▶ [Assignment]
Gather the lines below that include the string "cells", copying each in full.

▶ [Source data]
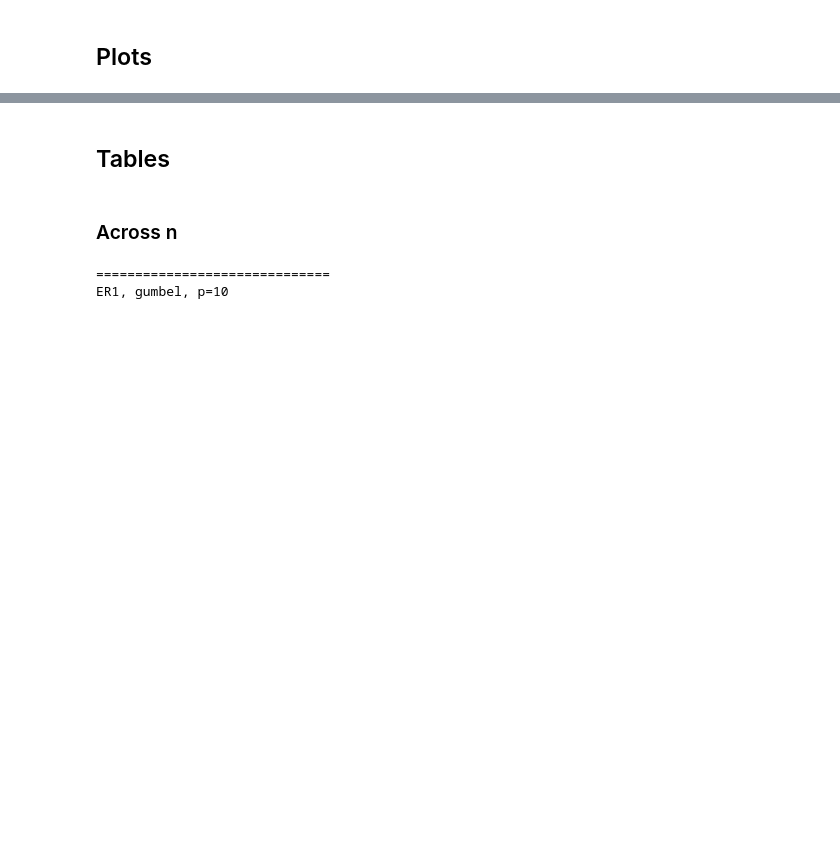
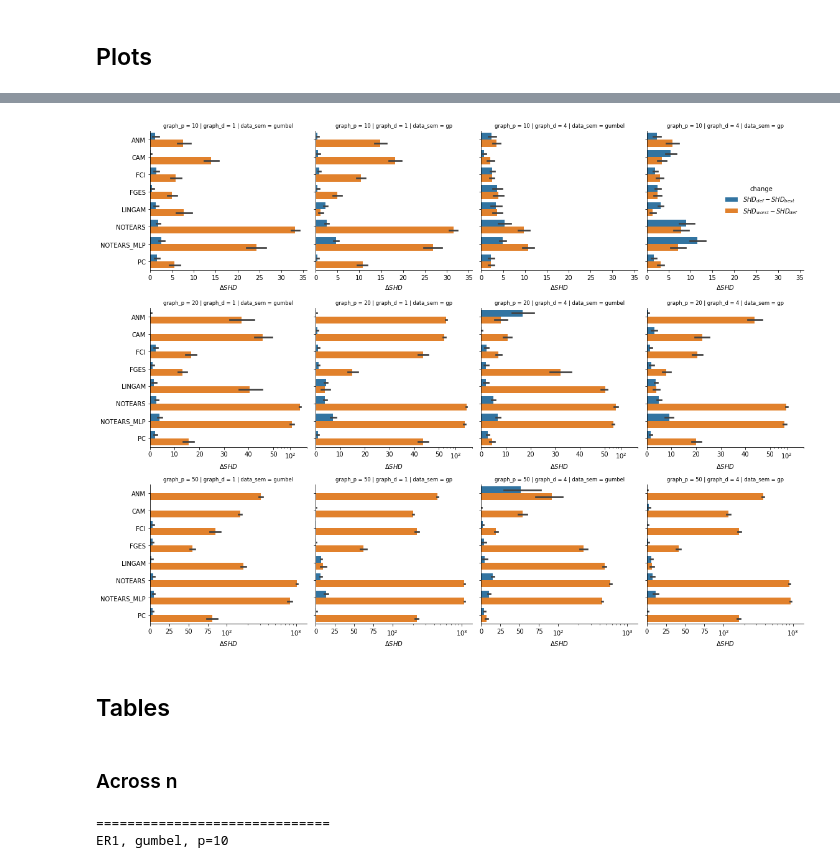
Before and after one commit to misoc-mml/hyperparams-causal-discovery, a Jupyter notebook: hyperparams/hyperparam_quality.ipynb, the cells around one changed output, grey strips where cells are left out. Cells and saved outputs as stored; diff of their text form; code cells hidden in the pictures; blank space fills up the shorter version.

```diff
--- a/hyperparams/hyperparam_quality.ipynb
+++ b/hyperparams/hyperparam_quality.ipynb
@@ -88,3 +128,55 @@ SEM = gumbel, d = 4
+# %%
+merge_key = ['graph_p', 'graph_d', 'graph_type', 'data_sem', 'data_n', 'replicate', 'id']
+df_best_def = df_best.merge(df_def, on=merge_key, suffixes=('_best', '_def'))
+df_def_worst = df_def.merge(df_worst, on=merge_key, suffixes=('_def', '_worst'))
+# %%
+df_best_def['delta_SHD'] = df_best_def['SHD_pattern_def'] - df_best_def['SHD_pattern_best']
+df_best_def['change'] = '$SHD_{def}-SHD_{best}$'
+
+df_def_worst['delta_SHD'] = df_def_worst['SHD_pattern_worst'] - df_def_worst['SHD_pattern_def']
+df_def_worst['change'] = '$SHD_{worst}-SHD_{def}$'
+
+df_final = pd.concat([df_best_def, df_def_worst], axis=0).reset_index()
+# %%
+df_plt = df_final.copy()
+
+fig, axs = plt.subplots(3, 4, sharex='row', sharey=True, figsize=(16, 12))
+axs = axs.flatten()
+
+i=0
+for p in [10, 20, 50]:
+    for d in [1, 4]:
+        for sem in ['gumbel', 'gp']:
+            ax = axs[i]
+            df_case = df_plt.loc[(df_plt['graph_p'] == p) & (df_plt['data_sem'] == sem) & (df_plt['graph_d'] == d)]
+
+            g = sns.barplot(data=df_case, y='id', x='delta_SHD', hue='change', orient='h', ax=ax)
+
+            #ax.set_title(f'graph_p = {p} | data_sem = {sem} | graph_d = {d}')
+            ax.set_title(f'graph_p = {p} | graph_d = {d} | data_sem = {sem}')
+            ax.set_ylabel('')
+            ax.set_xlabel('$\Delta SHD$')
+            ax.spines[['right', 'top']].set_visible(False)
+
+            if i == 3: # last entry
+                sns.move_legend(ax, loc='center right', frameon=False)
+            else:
+                ax.get_legend().remove()
+
+            if p == 50 and d in [1, 4]:
+                ax.set_xscale('symlog', linthresh=1e2, subs=[2, 3, 4, 5, 6, 7, 8, 9])
+                ax.set_xticks([0, 25, 50, 75, 1e2, 1e3], labels=[0, 25, 50, 75, '$10^2$', '$10^3$'])
+            if p == 20:
+                ax.set_xscale('symlog', linthresh=50, linscale=2.0, subs=[2, 3, 4, 5, 6, 7, 8, 9])
+                ax.set_xticks([0, 10, 20, 30, 40, 50, 1e2, 1e3], labels=[0, 10, 20, 30, 40, 50, '$10^2$', '$10^3$'])
+                ax.set_xlim(0, 2*1e2)
+
+            i += 1
+
+plt.tight_layout()
+plt.savefig('./plots/hyper_qual/hq_grid_diff.pdf', dpi=1000)
+# %% [output]
+[figure, added]
 # %% [markdown]
 ## Tables
 # %%
```
Also changed, not shown: parts of 13 cells of this notebook, 7 other files.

▶ [Answer to this problem]
Before and after one commit to misoc-mml/hyperparams-causal-discovery, a Jupyter notebook: hyperparams/hyperparam_quality.ipynb, the cells around one changed output, grey strips where cells are left out. Cells and saved outputs as stored; diff of their text form; code cells hidden in the pictures; blank space fills up the shorter version.
Also changed, not shown: parts of 13 cells of this notebook, 7 other files.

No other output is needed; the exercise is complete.